I mentioned Stollen in last week’s installment of Cooking with Jola. This is a traditional Christmas treat that is a cross between raisin bread and fruit cake. The baking process is a bit time intensive, but the taste and the tradition are worth it. Plus stollen is a treat that lasts a long time and actually tastes best when it’s at least 8 days old.
Jola’s recipe makes a large stollen. She notes the date and ingredients of every completed stollen in a small book she has. Sometimes she uses Hazelnuts (Haselnuss). Sometimes she uses Almonds (Mandeln). In any event she always uses raisins soaked in rum and candied lime and orange peel. Generally she cuts them in half when they are complete, wraps them and gives them as gifts. I think Jola is kind of famous for her stollen. This year she made 16! The other day we were invited to have coffee with a dear friend of Jola’s so we took half a stollen with us. The friend had made stollen too, so of course, we had a taste test. The friend ate Jola’s version and we at the friend’s version. I have to give the friend credit, hers tasted almost identical to Jola’s. Even Jola said it was really good (not just to the friend but later when we were alone in the car.)
The recipe is intensive as I mentioned, so while I included it at the bottom of this post, I want to spend the majority of the post talking about other German Christmas treats and traditions.
The main Christmas treat aside from Stollen is plätzchen. Pronounced Pletzien, when it is directly translated it means cookie. We have our traditional Christmas and holiday cookies in the States and here the same thing goes with Weihnacht’s plätzchen. It almost seems like a symbol of christmas and good taste to make this variety of cookies. People seem to take pride in being able to offer these cookies, at the same time it seems like kind of a responsibility, as if you would not want anyone to stop by your home during the holidays and not be able to offer them plätzchen. Here is a photo of Jola’s friends delicious plätzchen and a beautiful plateful from another friend’s home:

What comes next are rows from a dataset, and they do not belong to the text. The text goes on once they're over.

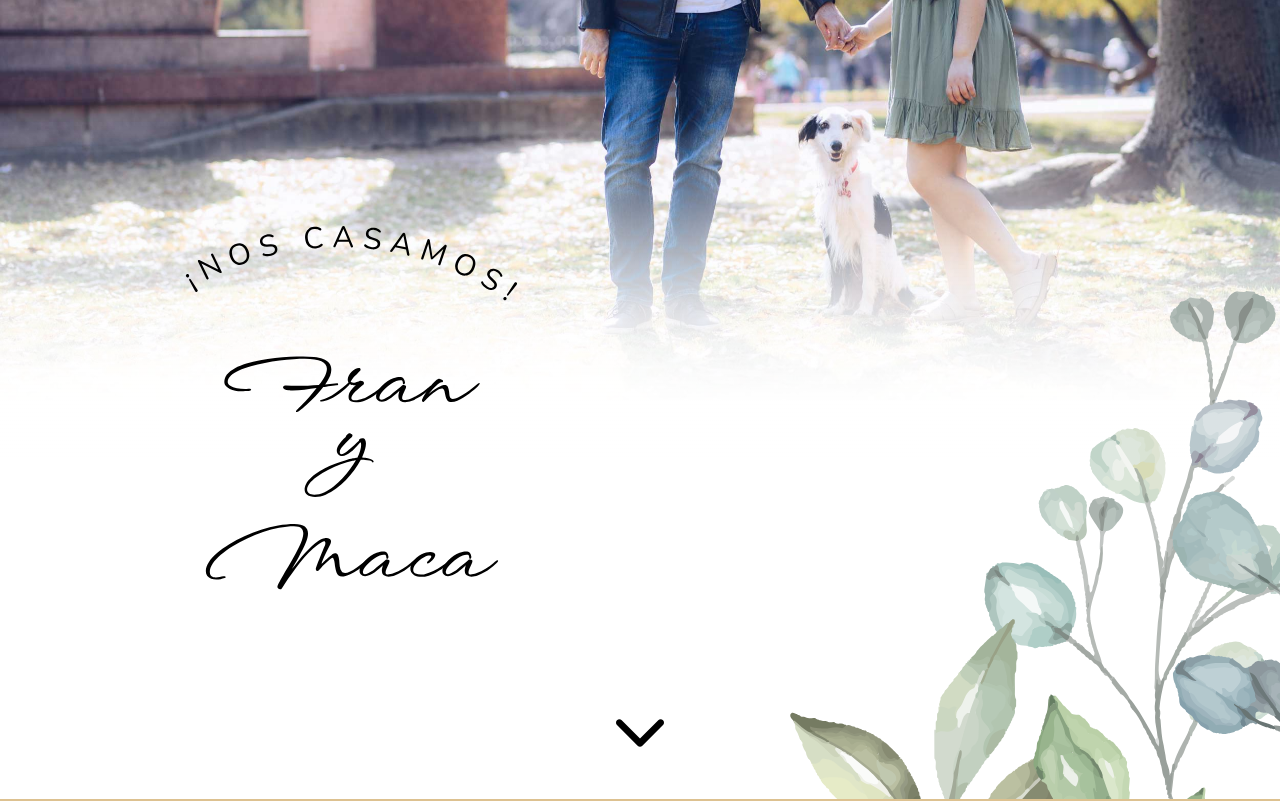
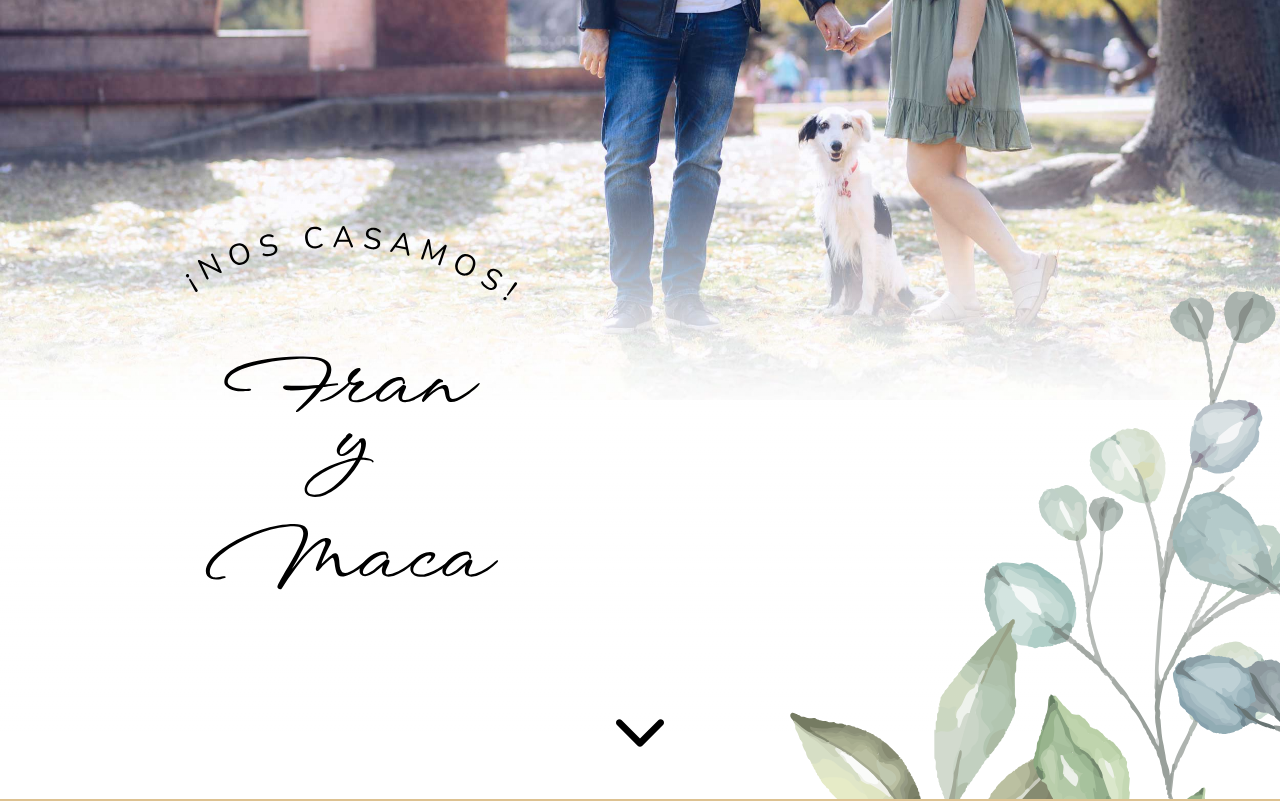
Before and after one commit to Mailen-Givre/FranyMaca, a plain HTML site: page index.html in a window 1280 px wide. Shown: the part 400-1201 px from the top of the page. Drawn offline with nearby package versions, Linux system fonts and the light colour scheme; a web font is replaced by a local one.

Commit message:
celu nos casamos

```diff
--- a/css/style-media-desktop.css
+++ b/css/style-media-desktop.css
@@ -6,6 +6,7 @@
 
 .fundido{
     margin-top: 65vh;
+    background: linear-gradient(to top,  rgba(255,255,255,1) 10%,rgba(255,255,58,0) 100%);
 }
 
 .nosCasamos{
--- a/css/style.css
+++ b/css/style.css
@@ -27,7 +27,7 @@
 .fundido{
     width: 100%;
     z-index: 0;
-    margin: 60vh auto 0 auto;
+    margin: 0 auto;
     background: linear-gradient(to top,  rgba(255,255,255,1) 50%,rgba(255,255,58,0) 100%);
     position: relative;
     top: 0;
@@ -38,7 +38,7 @@
     width: 70%;
     display: block;
     padding: 30% 0 5% 0;
-    margin: 60vh auto 0 auto;
+    margin: 10vh auto 0 auto;
     z-index: 1;
     position: relative;
     top: 0;
```
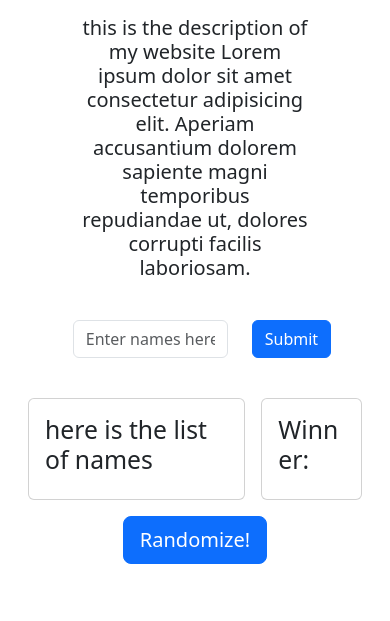
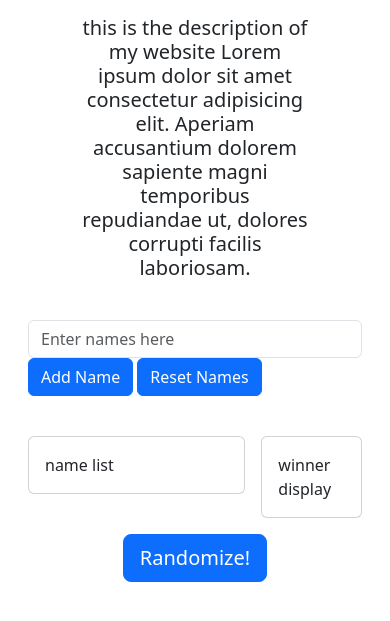
Before and after one commit to anisenson/March-Lottery, a plain HTML site: page index.html in a window 390 px wide. Shown: the part 73-694 px from the top of the page. Drawn offline with nearby package versions, Linux system fonts and the light colour scheme.

Commit message:
fixed some things

```diff
--- a/index.html
+++ b/index.html
@@ -31,31 +31,31 @@
         </div>
 
         <div class="row justify-content-center p-3">
-            <div class="col-6">
+            <div class="col-lg-6 col-sm-12">
                 <div class="form-group">
-                <input type="text" class="form-control" id="nameInputBox" placeholder="Enter names here">
+                <input type="text" class="form-control" id="nameInput" placeholder="Enter names here">
                 </div>
             </div>
-            <div class="col-3">
-                <button type="submit" class="btn btn-primary">Submit</button>
+            <div class="col-lg-3 col-sm-12">
+                <button type="submit" id="addNameBtn" class="btn btn-primary">Add Name</button>
+                <button type="submit" id="resetNameBtn" class="btn btn-primary">Reset Names</button>
             </div>
+
         </div>
-
-
 
         <div class="row m-2 g-2 ">
             <div class="col-8 p-2 ">
                 <div class="card">
-                    <div class="card-body" id="listNamesDisplay">
-                      <h2>here is the list of names</h2>
+                    <div class="card-body">
+                        <ul id="nameList" class="list-group">name list</ul>
                     </div>
                 </div>
             </div>
 
             <div class="col-4 p-2">
                 <div class="card">
-                    <div class="card-body" id="selectedNameDisplay">
-                      <h2>Winner:</h2>
+                    <div class="card-body">
+                        <ul id="winnerDisplay" class="list-group">winner display</ul>
                     </div>
                 </div>
             </div>
@@ -64,7 +64,7 @@
 
         <div class="row text-center">
             <div class="col-12">
-                <button type="button" class="btn btn-primary btn-lg">Randomize!</button>
+                <button type="button" id="randomizeBtn" class="btn btn-primary btn-lg">Randomize!</button>
             </div>
         </div>
 
```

When a friend of mine invited me to a get together, I decided I should try my hand at plätzchen, I asked Jola for the recipes and asked Thorsten which ones he thought I should make. He chose Vanill Kipferl (kind of like an sugary almond moon.) A friend had mentioned that these were time intensive. I should have believed her. In the end they turned out, but they took hours! Here they are:
A few weeks ago we visited Coburg, north of Forchheim. As mentioned previously, every city seems to have their own take on Bratwurst and other specialties. I thought the Coburg bratwurst looked a little inappropriate. Here is a picture of it, you can see what you think. In more appropriate news, they are also famous for their chocolate covered apple slices.
Between last year and this year, we’ve visited a number of Christmas Markets (Christkindlmarkt). I’ll do a post on this cool holiday tradition later this week!
Jola’s Stollen Recipe
Yield: one large stollen.
Ingredients (these are in metric because that’s how they are stated in Jola’s recipe)
I Kilo Flour
175 grams sugar
1 package of Vanilla Sugar
2/5 packages of fresh (not dried) active yeast
juice of one lemon
1/4 Liter Milk
500 grams butter
400 grams of raisins (soaked in Rum)
50 grams candied orange peel
50 grams candied lime or lemon peel
pinch of salt
200 grams of finely ground almonds
100 grams of small chopped almonds
box of powdered sugar
The dough starts off in a large bowl (make sure it’s a bowl with a top) and looks a little like the dough we used for Zweschen Kuchen. Pour in flour, creating a whole in the middle. Add powdered sugar and sugar all around the outside edge of the bowl. Add the yeast to the whole in the middle, crumbling it up. Then mix the lemon juice with the yeast. Cover the bowl and put it in a warm spot for about an hour.
When you open the bowl after an hour it should look like this:
In the meantime, melt the butter and milk together on the stove over very low heat. Using a mixer with the kneading function, add the rest of the ingredients one at a time (do not add powdered sugar, this is for later) and knead for a long time. Imagine the old days when you were doing this with your hands and continue to knead it for longer than you think. You’re activating the yeast and really getting things mixed around. Next, cover it again. This time for 2 or 2.5 hours. When it’s finished with the second rise, it should almost be bursting through the top.
After the second rise use your hands to form it into a loaf shape. Preheat the over to 200 degree Celsius or then if you have an induction oven, take it down to 160 celsius. If not 200 is fine for 1 hour. Should be golden when it comes out.
Let it cool and then load it up with powdered sugar:
When it’s ready it should look like this:
Jola says it’s best when it’s around 8 days old. So you can keep it in aluminum foil in a cool room and wait to powder it until you are ready to give it as a gift.